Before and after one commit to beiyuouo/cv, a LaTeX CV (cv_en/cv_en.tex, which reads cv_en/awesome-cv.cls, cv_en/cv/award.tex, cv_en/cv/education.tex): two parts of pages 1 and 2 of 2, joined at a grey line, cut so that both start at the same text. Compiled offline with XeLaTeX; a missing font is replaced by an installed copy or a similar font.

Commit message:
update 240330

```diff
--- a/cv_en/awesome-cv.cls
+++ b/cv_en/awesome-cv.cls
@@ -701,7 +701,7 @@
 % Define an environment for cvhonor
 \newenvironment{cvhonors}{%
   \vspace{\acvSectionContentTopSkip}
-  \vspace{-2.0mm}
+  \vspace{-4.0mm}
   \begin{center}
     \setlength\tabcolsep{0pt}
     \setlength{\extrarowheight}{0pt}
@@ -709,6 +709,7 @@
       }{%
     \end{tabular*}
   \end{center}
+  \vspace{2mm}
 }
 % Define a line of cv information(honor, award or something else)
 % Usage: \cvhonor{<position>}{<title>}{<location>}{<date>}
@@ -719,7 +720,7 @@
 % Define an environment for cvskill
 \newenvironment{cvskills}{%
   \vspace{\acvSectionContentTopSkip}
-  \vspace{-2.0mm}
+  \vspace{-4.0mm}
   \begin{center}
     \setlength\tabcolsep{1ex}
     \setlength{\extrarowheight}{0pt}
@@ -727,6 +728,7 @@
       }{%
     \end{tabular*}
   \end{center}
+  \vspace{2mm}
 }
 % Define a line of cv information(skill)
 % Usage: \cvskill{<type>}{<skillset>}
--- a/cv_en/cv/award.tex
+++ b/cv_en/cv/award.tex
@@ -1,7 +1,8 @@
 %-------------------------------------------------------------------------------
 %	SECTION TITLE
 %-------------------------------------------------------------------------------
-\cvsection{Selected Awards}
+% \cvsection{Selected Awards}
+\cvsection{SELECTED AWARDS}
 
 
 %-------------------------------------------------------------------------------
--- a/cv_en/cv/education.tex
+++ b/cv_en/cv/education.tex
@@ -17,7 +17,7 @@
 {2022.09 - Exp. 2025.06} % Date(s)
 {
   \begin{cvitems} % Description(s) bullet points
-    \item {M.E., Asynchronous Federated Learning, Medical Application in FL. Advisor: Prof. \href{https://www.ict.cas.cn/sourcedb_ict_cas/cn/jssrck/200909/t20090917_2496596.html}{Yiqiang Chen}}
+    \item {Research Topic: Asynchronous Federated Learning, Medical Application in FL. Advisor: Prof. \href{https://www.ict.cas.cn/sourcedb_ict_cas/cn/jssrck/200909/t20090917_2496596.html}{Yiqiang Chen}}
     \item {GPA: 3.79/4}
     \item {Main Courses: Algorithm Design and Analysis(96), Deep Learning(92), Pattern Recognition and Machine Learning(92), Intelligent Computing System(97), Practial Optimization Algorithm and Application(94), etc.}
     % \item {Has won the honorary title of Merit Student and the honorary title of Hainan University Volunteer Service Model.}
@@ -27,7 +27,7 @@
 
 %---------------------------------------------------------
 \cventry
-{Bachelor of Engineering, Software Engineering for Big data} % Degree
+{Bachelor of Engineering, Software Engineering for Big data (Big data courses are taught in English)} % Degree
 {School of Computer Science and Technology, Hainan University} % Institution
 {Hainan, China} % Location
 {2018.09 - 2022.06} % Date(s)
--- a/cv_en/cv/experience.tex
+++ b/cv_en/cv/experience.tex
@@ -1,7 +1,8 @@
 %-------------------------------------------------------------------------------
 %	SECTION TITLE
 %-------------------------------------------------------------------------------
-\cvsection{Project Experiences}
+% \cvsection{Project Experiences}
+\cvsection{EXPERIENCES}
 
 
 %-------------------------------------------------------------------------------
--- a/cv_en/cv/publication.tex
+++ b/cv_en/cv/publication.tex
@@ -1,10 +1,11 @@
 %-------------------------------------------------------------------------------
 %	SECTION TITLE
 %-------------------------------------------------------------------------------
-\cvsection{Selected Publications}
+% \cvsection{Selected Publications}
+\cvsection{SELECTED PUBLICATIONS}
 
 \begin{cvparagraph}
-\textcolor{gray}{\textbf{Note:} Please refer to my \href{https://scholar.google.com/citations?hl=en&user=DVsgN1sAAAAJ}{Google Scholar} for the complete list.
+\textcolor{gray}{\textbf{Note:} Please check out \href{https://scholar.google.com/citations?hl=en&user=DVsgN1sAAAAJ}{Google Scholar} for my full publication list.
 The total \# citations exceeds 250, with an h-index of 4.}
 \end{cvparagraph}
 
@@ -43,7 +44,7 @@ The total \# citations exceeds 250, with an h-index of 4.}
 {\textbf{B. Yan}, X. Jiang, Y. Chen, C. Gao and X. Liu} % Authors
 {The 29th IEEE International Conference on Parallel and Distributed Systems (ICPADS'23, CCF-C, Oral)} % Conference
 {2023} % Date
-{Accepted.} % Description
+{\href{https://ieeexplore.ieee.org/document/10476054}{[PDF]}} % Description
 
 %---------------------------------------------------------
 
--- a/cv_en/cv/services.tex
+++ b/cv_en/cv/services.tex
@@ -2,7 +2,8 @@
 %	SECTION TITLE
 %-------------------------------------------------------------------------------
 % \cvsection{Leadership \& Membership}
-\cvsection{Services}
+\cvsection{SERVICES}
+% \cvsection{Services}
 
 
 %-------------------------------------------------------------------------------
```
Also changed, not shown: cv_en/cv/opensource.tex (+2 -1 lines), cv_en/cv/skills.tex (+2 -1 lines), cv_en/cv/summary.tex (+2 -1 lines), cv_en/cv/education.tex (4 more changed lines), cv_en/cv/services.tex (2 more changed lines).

What to work on: Give the number of lines in this material that include the string "Prof", with no other text.

Solution: 2